_TASK OBJECTIVE_
Whenever a line in the data holds the string "Colors", copy that line.

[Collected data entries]
────────
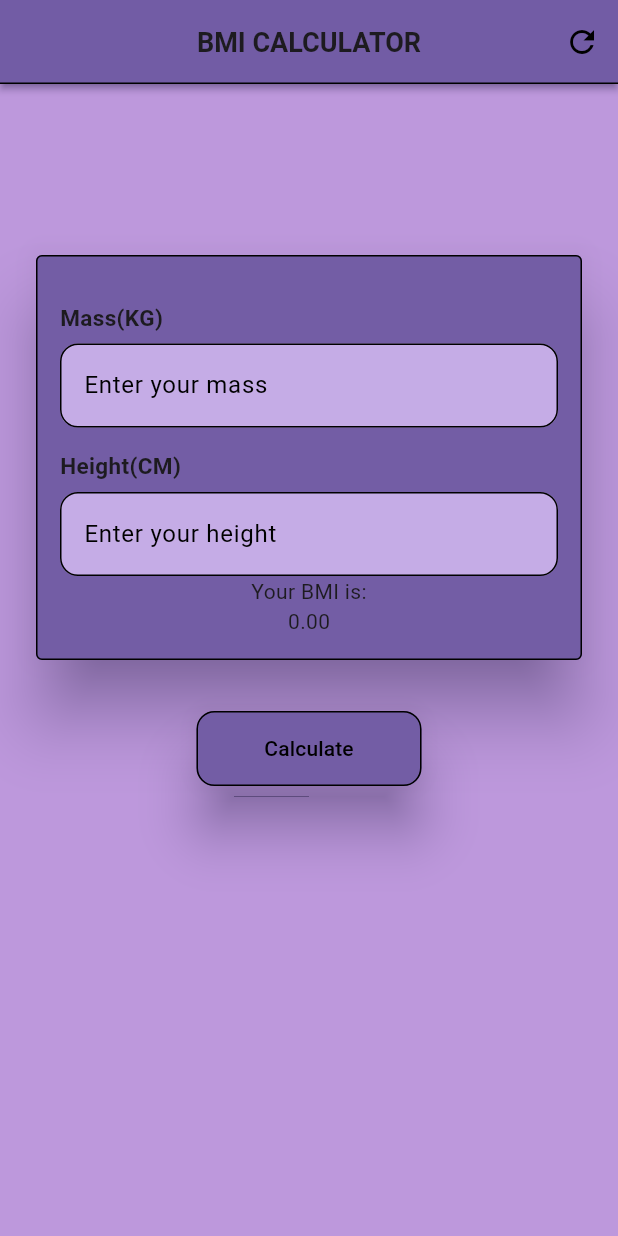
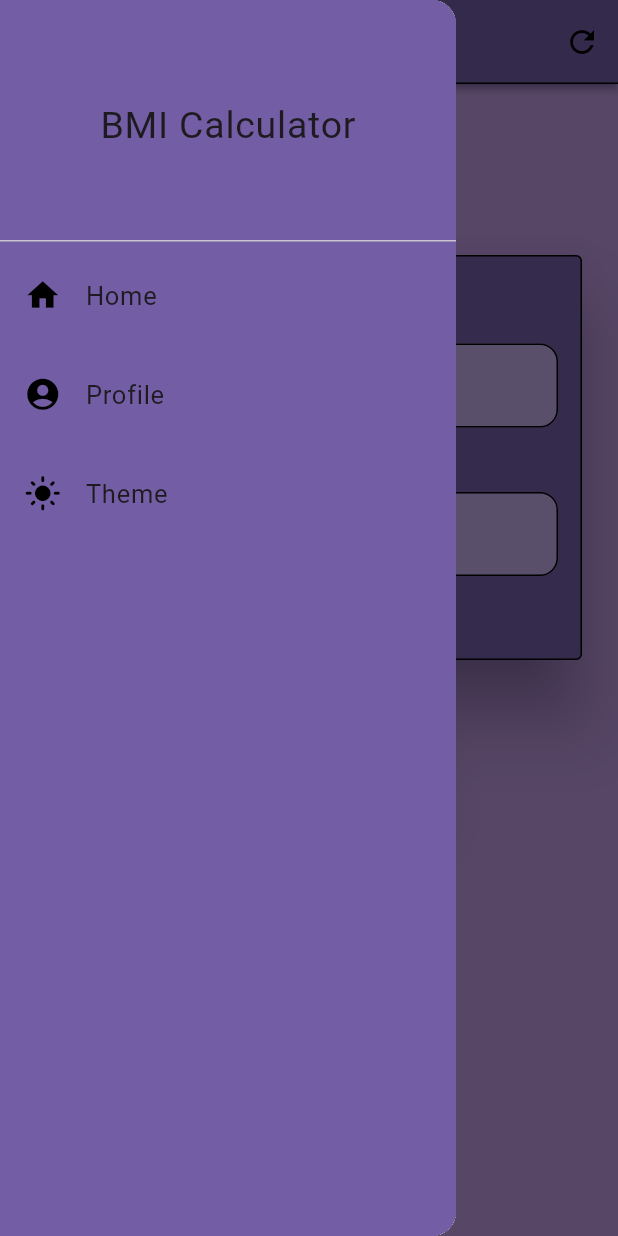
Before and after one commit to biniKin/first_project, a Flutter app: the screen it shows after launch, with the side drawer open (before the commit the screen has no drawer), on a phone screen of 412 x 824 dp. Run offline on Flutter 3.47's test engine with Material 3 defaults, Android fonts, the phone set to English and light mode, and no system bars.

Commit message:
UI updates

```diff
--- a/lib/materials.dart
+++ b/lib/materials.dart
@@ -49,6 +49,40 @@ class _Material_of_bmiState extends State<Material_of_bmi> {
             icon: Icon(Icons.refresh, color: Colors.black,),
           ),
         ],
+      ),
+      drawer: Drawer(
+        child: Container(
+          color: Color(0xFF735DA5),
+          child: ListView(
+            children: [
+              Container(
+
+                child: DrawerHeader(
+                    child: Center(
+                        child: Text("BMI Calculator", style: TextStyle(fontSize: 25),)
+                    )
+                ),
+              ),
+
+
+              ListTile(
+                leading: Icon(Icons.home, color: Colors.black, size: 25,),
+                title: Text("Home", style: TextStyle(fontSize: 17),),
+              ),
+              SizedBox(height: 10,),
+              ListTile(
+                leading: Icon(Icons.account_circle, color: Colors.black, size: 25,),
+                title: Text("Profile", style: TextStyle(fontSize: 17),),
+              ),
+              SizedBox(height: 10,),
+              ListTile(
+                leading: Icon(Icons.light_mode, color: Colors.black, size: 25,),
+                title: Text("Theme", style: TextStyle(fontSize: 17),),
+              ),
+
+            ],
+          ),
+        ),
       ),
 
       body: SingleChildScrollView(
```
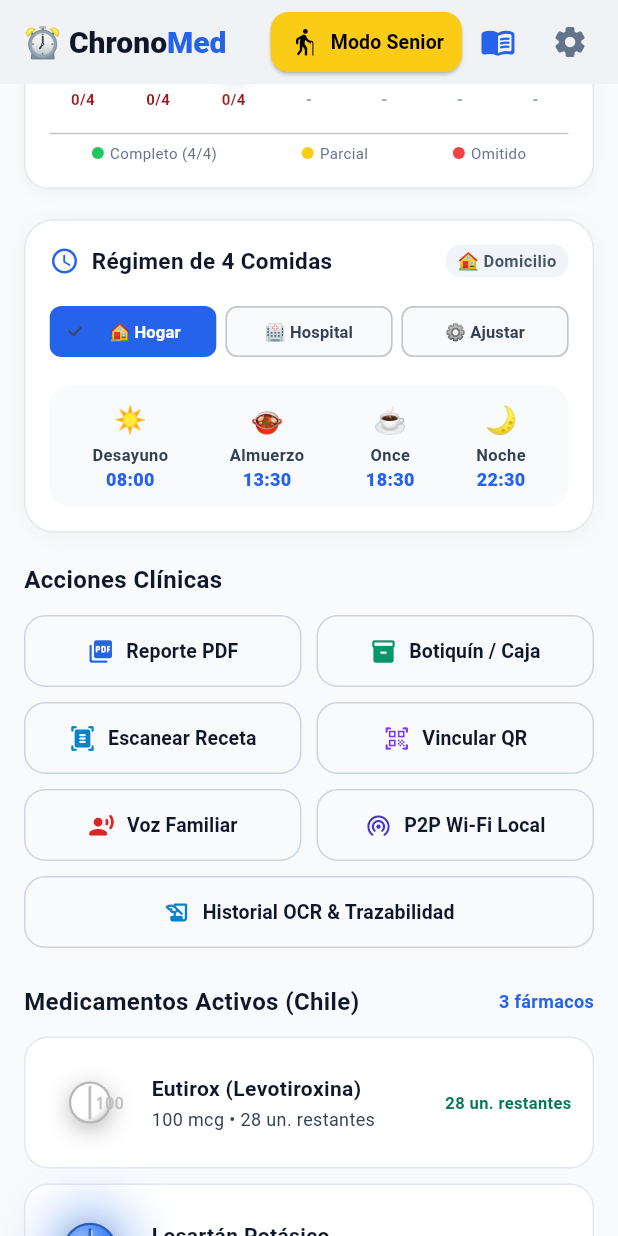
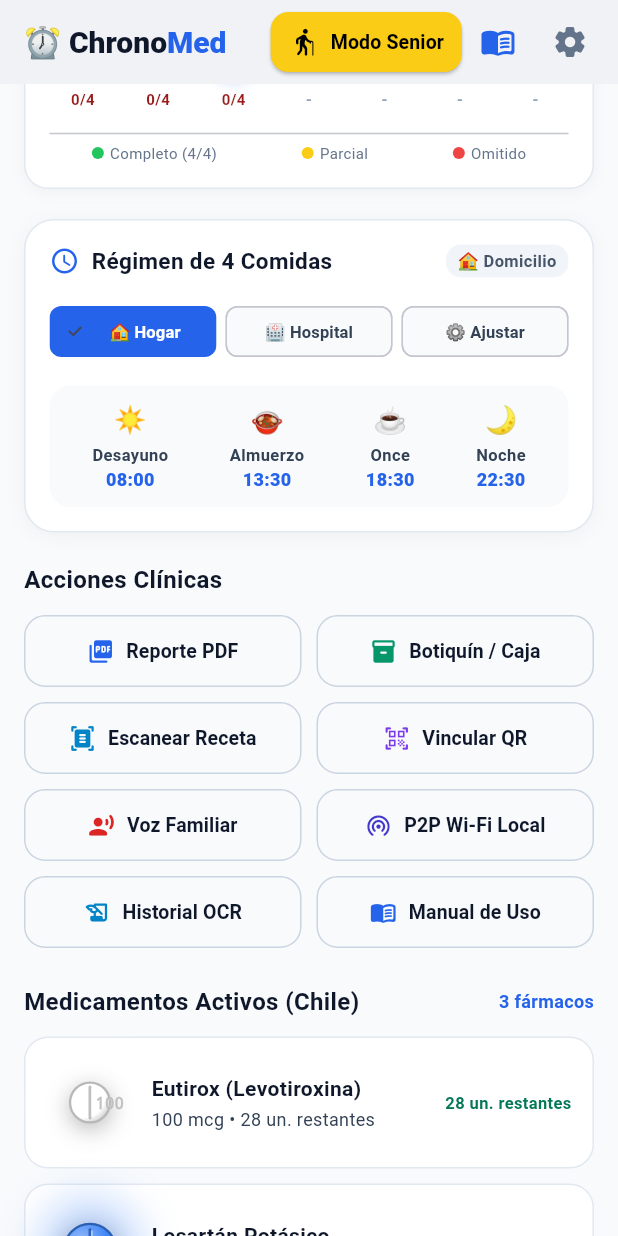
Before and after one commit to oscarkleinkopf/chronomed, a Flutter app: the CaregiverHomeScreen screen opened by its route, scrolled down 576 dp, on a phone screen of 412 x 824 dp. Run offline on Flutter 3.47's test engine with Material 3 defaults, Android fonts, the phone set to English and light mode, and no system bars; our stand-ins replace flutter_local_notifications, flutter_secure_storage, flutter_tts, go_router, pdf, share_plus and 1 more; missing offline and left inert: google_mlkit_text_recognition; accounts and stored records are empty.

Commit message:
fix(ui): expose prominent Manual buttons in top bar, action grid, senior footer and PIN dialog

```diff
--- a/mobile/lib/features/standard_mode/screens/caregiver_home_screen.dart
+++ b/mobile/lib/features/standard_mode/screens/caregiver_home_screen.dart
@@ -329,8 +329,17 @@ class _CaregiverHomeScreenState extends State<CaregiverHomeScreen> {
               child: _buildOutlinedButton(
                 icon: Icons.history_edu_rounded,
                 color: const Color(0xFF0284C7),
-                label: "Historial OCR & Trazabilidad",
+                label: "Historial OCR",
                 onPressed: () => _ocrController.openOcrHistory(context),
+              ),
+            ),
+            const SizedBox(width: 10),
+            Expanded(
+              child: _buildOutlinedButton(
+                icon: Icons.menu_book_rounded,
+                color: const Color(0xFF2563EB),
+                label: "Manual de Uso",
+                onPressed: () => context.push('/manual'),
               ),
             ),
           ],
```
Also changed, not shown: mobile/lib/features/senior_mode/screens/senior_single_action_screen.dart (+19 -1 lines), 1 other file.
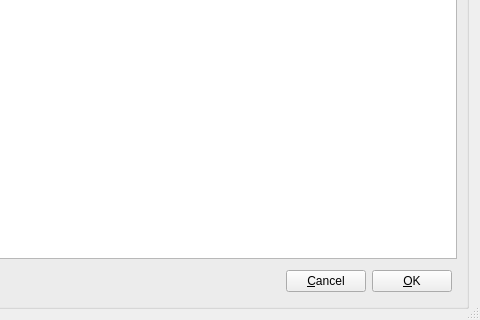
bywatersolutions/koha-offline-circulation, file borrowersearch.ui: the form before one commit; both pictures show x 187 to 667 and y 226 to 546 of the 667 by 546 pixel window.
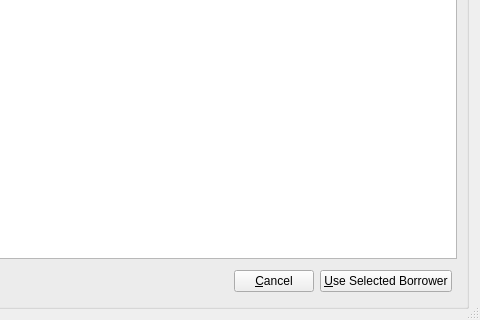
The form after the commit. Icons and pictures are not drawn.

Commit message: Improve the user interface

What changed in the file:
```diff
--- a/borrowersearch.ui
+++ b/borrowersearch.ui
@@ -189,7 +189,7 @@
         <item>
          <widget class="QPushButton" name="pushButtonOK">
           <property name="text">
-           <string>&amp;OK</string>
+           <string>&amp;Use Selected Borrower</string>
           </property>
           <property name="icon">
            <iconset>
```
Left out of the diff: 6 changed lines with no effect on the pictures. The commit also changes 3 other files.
────────
_OUTPUT_
             icon: Icon(Icons.refresh, color: Colors.black,),
+                leading: Icon(Icons.home, color: Colors.black, size: 25,),
+                leading: Icon(Icons.account_circle, color: Colors.black, size: 25,),
+                leading: Icon(Icons.light_mode, color: Colors.black, size: 25,),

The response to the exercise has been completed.